Exercise goal:
Take the data below and write it out exactly, except for the pictures.

===== Available records =====

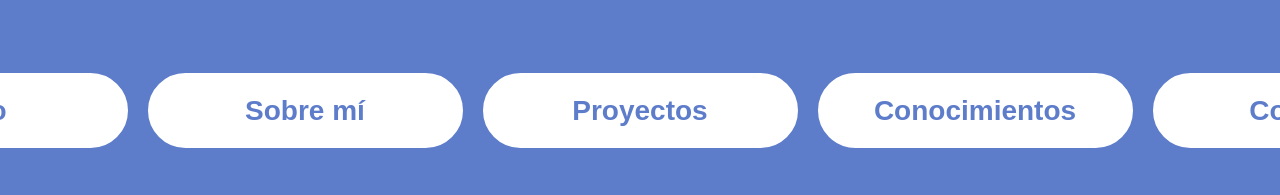
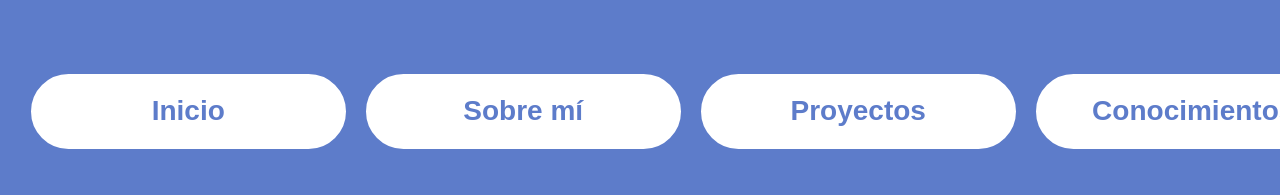
Before and after one commit to kirbymoon99/portafolio, a plain HTML site: page index.html in a window 1280 px wide. Shown: the part 757-952 px from the top of the page. Drawn offline with Linux system fonts and the light colour scheme.

Commit message:
navbar-grid-test

```diff
--- a/index.html
+++ b/index.html
@@ -12,13 +12,12 @@
 <a href="#main-section">
 <section id="main-section">
 
-  <div class="container-grid">
+  <div class="maincontainer-grid">
 
   <a class="main container">
-    <h1 class="tittle-one">Irving Rodriguez</h1>
+    <h1>Irving Rodriguez</h1>
     <p class="main-description">Ingeniero Mecatronico/<br>Desarrollador full-stack</p>
   </a>
-
 
   <a class="container about-me img-row" href="#about-me-section">
     <h2>Sobre mí</h2>
@@ -45,34 +44,34 @@
 </a>
 
 
-<nav class="navbar">
+<nav class="navbar-grid">
 
   <a href="#main-section">
-    <div class="nav-container">
+    <div class="nav-container container">
       <h4>Inicio</h4>
     </div>
   </a>
 
   <a href="#about-me-section">
-    <div class="nav-container">
+    <div class="nav-container container">
       <h4>Sobre mí</h4>
     </div>
   </a>
 
   <a href="#proyects-section">
-    <div class="nav-container">
+    <div class="nav-container container">
       <h4>Proyectos</h4>
     </div>
   </a>
 
   <a href="#skills-section">
-    <div class="nav-container">
+    <div class="nav-container container">
       <h4>Conocimientos</h4>
     </div>
   </a>
 
   <a href="#contact-section">
-    <div class="nav-container">
+    <div class="nav-container container">
       <h4>Contacto</h4>
     </div>
   </a>
--- a/style.css
+++ b/style.css
@@ -33,7 +33,7 @@ h2{
   border: 8px solid white;
   border-radius: 40px;
 }
-.container-grid{
+.maincontainer-grid{
   display: grid;
   grid-template-columns: repeat(4, 1fr);
   grid-template-rows: repeat(3, 1fr);
@@ -96,29 +96,23 @@ h2{
 /*///////////////////////////////////////////////////////////////////////////////////////////////////////*/
 /*////////////////////////////////////////////NAVBAR///////////////////////////////////////////////////////////*/
 /*///////////////////////////////////////////////////////////////////////////////////////////////////////*/
-.navbar {
+.navbar-grid {
   display: flex;
-  justify-content: center;
-  align-items: center;
-  flex-direction: row;
+  grid-auto-flow: row;
   gap: 20px;
   position: sticky;
+  padding: 2.4%;
   top: 0px;
-  padding-top: 30px;
-  padding-bottom: 0px;
   z-index: 1000;
 }
 .nav-container{
   color: #5d7cca;
   font-size: 28px;
-  border: 9px, solid, white;
-  border-radius: 40px;
   width: 315px;
   height: 75px;
   display: flex;
   justify-content: center;
   align-items: center;
-  /*background: #050b1a;*/
   background: white;
 }
 /*///////////////////////////////////////////////////////////////////////////////////////////////////////*/
```
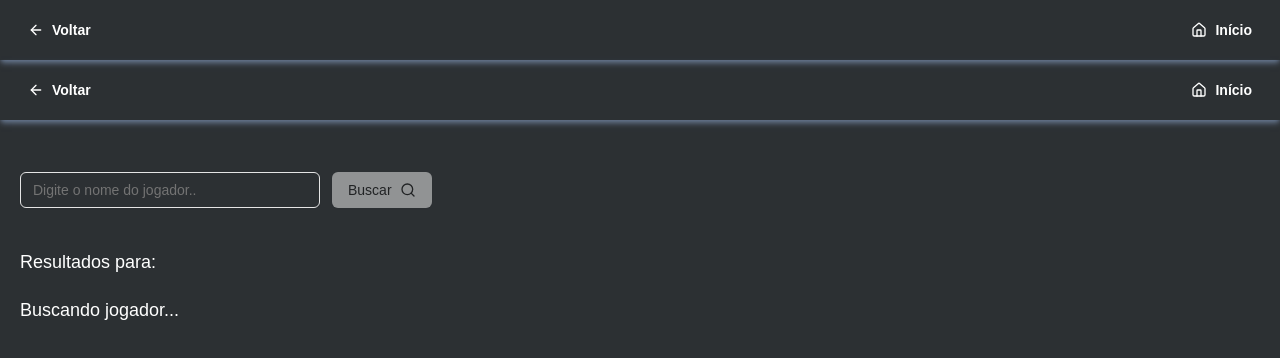
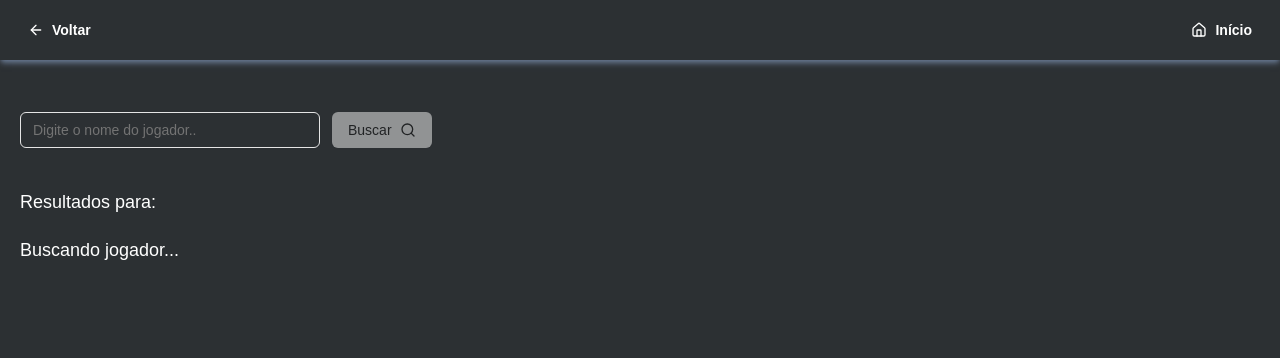
Before and after one commit to gabrieldemattos/pes-championship-search-site, a Next.js app: page /players in a window 1280 px wide. Shown: the top 358 px of the page. Built offline with nearby package versions, Linux system fonts and the light colour scheme.

Commit message:
fix: remove navbar from pages

```diff
--- a/app/page.tsx
+++ b/app/page.tsx
@@ -4,7 +4,7 @@ import SearchPlayer from "./_components/search-player";
 export default function Home() {
   return (
     <div className="w-screen h-screen text-white flex flex-col pt-3">
-      <div className="relative h-[250px] w-full">
+      <div className="relative h-[250px] w-full mt-10">
         <Image
           src="/pes-logo.png"
           alt="logo pro evolution soccer 2007"
--- a/app/players/[id]/page.tsx
+++ b/app/players/[id]/page.tsx
@@ -5,7 +5,6 @@ import { positionColors } from "@/app/_constants/position-colors";
 import { ReactElement } from "react";
 import Hability from "./_components/hability";
 import Status from "./_components/status";
-import Navbar from "@/app/_components/navbar";
 import PlayerOwnerButton from "./_components/player-owner-button";
 
 interface PlayerPageProps {
@@ -34,9 +33,6 @@ const PlayerPage = async ({ params }: PlayerPageProps) => {
   if (!player) return notFound();
 
   return (
-    <div className="pb-5">
-      <Navbar />
-
     <div className="p-5">
       <div className="mt-5 border pb-1">
         <div className="space-y-2">
@@ -94,30 +90,18 @@ const PlayerPage = async ({ params }: PlayerPageProps) => {
             <Hability hability="acceleration" value={player.acceleration} />
             <Hability hability="response" value={player.response} />
             <Hability hability="agility" value={player.agility} />
-              <Hability
-                hability="dribble acc."
-                value={player.dribbleAccuracy}
-              />
+            <Hability hability="dribble acc." value={player.dribbleAccuracy} />
             <Hability hability="dribble speed" value={player.dribbleSpeed} />
             <Hability
               hability="s. pass acc."
               value={player.shortPassAccuracy}
             />
-              <Hability
-                hability="s. pass speed"
-                value={player.shortPassSpeed}
-              />
-              <Hability
-                hability="l. pass acc."
-                value={player.longPassAccuracy}
-              />
+            <Hability hability="s. pass speed" value={player.shortPassSpeed} />
+            <Hability hability="l. pass acc." value={player.longPassAccuracy} />
             <Hability hability="l. pass speed" value={player.longPassSpeed} />
             <Hability hability="shot acc." value={player.shotAccuracy} />
             <Hability hability="shot power" value={player.shotPower} />
-              <Hability
-                hability="shot technique"
-                value={player.shotTechnique}
-              />
+            <Hability hability="shot technique" value={player.shotTechnique} />
           </div>
 
           <div className="w-full">
@@ -174,7 +158,6 @@ const PlayerPage = async ({ params }: PlayerPageProps) => {
         </div>
       </div>
     </div>
-    </div>
   );
 };
 
--- a/app/players/page.tsx
+++ b/app/players/page.tsx
@@ -8,7 +8,6 @@ import { searchPlayers } from "./_actions/search";
 import Link from "next/link";
 import { positionColors } from "../_constants/position-colors";
 import SearchPlayer from "../_components/search-player";
-import Navbar from "../_components/navbar";
 import ErrorMessage from "../_components/error-message";
 
 const PlayersPage = () => {
@@ -45,10 +44,7 @@ const PlayersPage = () => {
   }, [searchFor]);
 
   return (
-    <div className="pb-10">
-      <Navbar />
-
-      <div className="p-5">
+    <div className="pb-10 p-5">
       <div className="mt-8">
         <SearchPlayer isLoading={isLoading} />
       </div>
@@ -99,7 +95,6 @@ const PlayersPage = () => {
         {error !== "" && !isLoading && <ErrorMessage error={error} />}
       </div>
     </div>
-    </div>
   );
 };
 
--- a/app/team/[owner]/page.tsx
+++ b/app/team/[owner]/page.tsx
@@ -1,6 +1,5 @@
 "use client";
 
-import Navbar from "@/app/_components/navbar";
 import PlayerAccordingToPosition from "./_components/player-according-to-position";
 import { useEffect, useState } from "react";
 import { Players } from "@prisma/client";
@@ -50,8 +49,6 @@ const TeamPage = ({ params }: { params: Promise<{ owner: string }> }) => {
 
   return (
     <div className="pb-5">
-      <Navbar />
-
       {isLoading && (
         <h1 className="text-center text-xl mt-7">
           <Loader />
```
Lines whose indentation alone changed are shown as unchanged.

=====

Response area:
Before and after one commit to kirbymoon99/portafolio, a plain HTML site: page index.html in a window 1280 px wide. Shown: the part 757-952 px from the top of the page. Drawn offline with Linux system fonts and the light colour scheme.

Commit message:
navbar-grid-test

```diff
--- a/index.html
+++ b/index.html
@@ -12,13 +12,12 @@
 <a href="#main-section">
 <section id="main-section">
 
-  <div class="container-grid">
+  <div class="maincontainer-grid">
 
   <a class="main container">
-    <h1 class="tittle-one">Irving Rodriguez</h1>
+    <h1>Irving Rodriguez</h1>
     <p class="main-description">Ingeniero Mecatronico/<br>Desarrollador full-stack</p>
   </a>
-
 
   <a class="container about-me img-row" href="#about-me-section">
     <h2>Sobre mí</h2>
@@ -45,34 +44,34 @@
 </a>
 
 
-<nav class="navbar">
+<nav class="navbar-grid">
 
   <a href="#main-section">
-    <div class="nav-container">
+    <div class="nav-container container">
       <h4>Inicio</h4>
     </div>
   </a>
 
   <a href="#about-me-section">
-    <div class="nav-container">
+    <div class="nav-container container">
       <h4>Sobre mí</h4>
     </div>
   </a>
 
   <a href="#proyects-section">
-    <div class="nav-container">
+    <div class="nav-container container">
       <h4>Proyectos</h4>
     </div>
   </a>
 
   <a href="#skills-section">
-    <div class="nav-container">
+    <div class="nav-container container">
       <h4>Conocimientos</h4>
     </div>
   </a>
 
   <a href="#contact-section">
-    <div class="nav-container">
+    <div class="nav-container container">
       <h4>Contacto</h4>
     </div>
   </a>
--- a/style.css
+++ b/style.css
@@ -33,7 +33,7 @@ h2{
   border: 8px solid white;
   border-radius: 40px;
 }
-.container-grid{
+.maincontainer-grid{
   display: grid;
   grid-template-columns: repeat(4, 1fr);
   grid-template-rows: repeat(3, 1fr);
@@ -96,29 +96,23 @@ h2{
 /*///////////////////////////////////////////////////////////////////////////////////////////////////////*/
 /*////////////////////////////////////////////NAVBAR///////////////////////////////////////////////////////////*/
 /*///////////////////////////////////////////////////////////////////////////////////////////////////////*/
-.navbar {
+.navbar-grid {
   display: flex;
-  justify-content: center;
-  align-items: center;
-  flex-direction: row;
+  grid-auto-flow: row;
   gap: 20px;
   position: sticky;
+  padding: 2.4%;
   top: 0px;
-  padding-top: 30px;
-  padding-bottom: 0px;
   z-index: 1000;
 }
 .nav-container{
   color: #5d7cca;
   font-size: 28px;
-  border: 9px, solid, white;
-  border-radius: 40px;
   width: 315px;
   height: 75px;
   display: flex;
   justify-content: center;
   align-items: center;
-  /*background: #050b1a;*/
   background: white;
 }
 /*///////////////////////////////////////////////////////////////////////////////////////////////////////*/
```
Before and after one commit to gabrieldemattos/pes-championship-search-site, a Next.js app: page /players in a window 1280 px wide. Shown: the top 358 px of the page. Built offline with nearby package versions, Linux system fonts and the light colour scheme.

Commit message:
fix: remove navbar from pages

```diff
--- a/app/page.tsx
+++ b/app/page.tsx
@@ -4,7 +4,7 @@ import SearchPlayer from "./_components/search-player";
 export default function Home() {
   return (
     <div className="w-screen h-screen text-white flex flex-col pt-3">
-      <div className="relative h-[250px] w-full">
+      <div className="relative h-[250px] w-full mt-10">
         <Image
           src="/pes-logo.png"
           alt="logo pro evolution soccer 2007"
--- a/app/players/[id]/page.tsx
+++ b/app/players/[id]/page.tsx
@@ -5,7 +5,6 @@ import { positionColors } from "@/app/_constants/position-colors";
 import { ReactElement } from "react";
 import Hability from "./_components/hability";
 import Status from "./_components/status";
-import Navbar from "@/app/_components/navbar";
 import PlayerOwnerButton from "./_components/player-owner-button";
 
 interface PlayerPageProps {
@@ -34,9 +33,6 @@ const PlayerPage = async ({ params }: PlayerPageProps) => {
   if (!player) return notFound();
 
   return (
-    <div className="pb-5">
-      <Navbar />
-
     <div className="p-5">
       <div className="mt-5 border pb-1">
         <div className="space-y-2">
@@ -94,30 +90,18 @@ const PlayerPage = async ({ params }: PlayerPageProps) => {
             <Hability hability="acceleration" value={player.acceleration} />
             <Hability hability="response" value={player.response} />
             <Hability hability="agility" value={player.agility} />
-              <Hability
-                hability="dribble acc."
-                value={player.dribbleAccuracy}
-              />
+            <Hability hability="dribble acc." value={player.dribbleAccuracy} />
             <Hability hability="dribble speed" value={player.dribbleSpeed} />
             <Hability
               hability="s. pass acc."
               value={player.shortPassAccuracy}
             />
-              <Hability
-                hability="s. pass speed"
-                value={player.shortPassSpeed}
-              />
-              <Hability
-                hability="l. pass acc."
-                value={player.longPassAccuracy}
-              />
+            <Hability hability="s. pass speed" value={player.shortPassSpeed} />
+            <Hability hability="l. pass acc." value={player.longPassAccuracy} />
             <Hability hability="l. pass speed" value={player.longPassSpeed} />
             <Hability hability="shot acc." value={player.shotAccuracy} />
             <Hability hability="shot power" value={player.shotPower} />
-              <Hability
-                hability="shot technique"
-                value={player.shotTechnique}
-              />
+            <Hability hability="shot technique" value={player.shotTechnique} />
           </div>
 
           <div className="w-full">
@@ -174,7 +158,6 @@ const PlayerPage = async ({ params }: PlayerPageProps) => {
         </div>
       </div>
     </div>
-    </div>
   );
 };
 
--- a/app/players/page.tsx
+++ b/app/players/page.tsx
@@ -8,7 +8,6 @@ import { searchPlayers } from "./_actions/search";
 import Link from "next/link";
 import { positionColors } from "../_constants/position-colors";
 import SearchPlayer from "../_components/search-player";
-import Navbar from "../_components/navbar";
 import ErrorMessage from "../_components/error-message";
 
 const PlayersPage = () => {
@@ -45,10 +44,7 @@ const PlayersPage = () => {
   }, [searchFor]);
 
   return (
-    <div className="pb-10">
-      <Navbar />
-
-      <div className="p-5">
+    <div className="pb-10 p-5">
       <div className="mt-8">
         <SearchPlayer isLoading={isLoading} />
       </div>
@@ -99,7 +95,6 @@ const PlayersPage = () => {
         {error !== "" && !isLoading && <ErrorMessage error={error} />}
       </div>
     </div>
-    </div>
   );
 };
 
--- a/app/team/[owner]/page.tsx
+++ b/app/team/[owner]/page.tsx
@@ -1,6 +1,5 @@
 "use client";
 
-import Navbar from "@/app/_components/navbar";
 import PlayerAccordingToPosition from "./_components/player-according-to-position";
 import { useEffect, useState } from "react";
 import { Players } from "@prisma/client";
@@ -50,8 +49,6 @@ const TeamPage = ({ params }: { params: Promise<{ owner: string }> }) => {
 
   return (
     <div className="pb-5">
-      <Navbar />
-
       {isLoading && (
         <h1 className="text-center text-xl mt-7">
           <Loader />
```
Lines whose indentation alone changed are shown as unchanged.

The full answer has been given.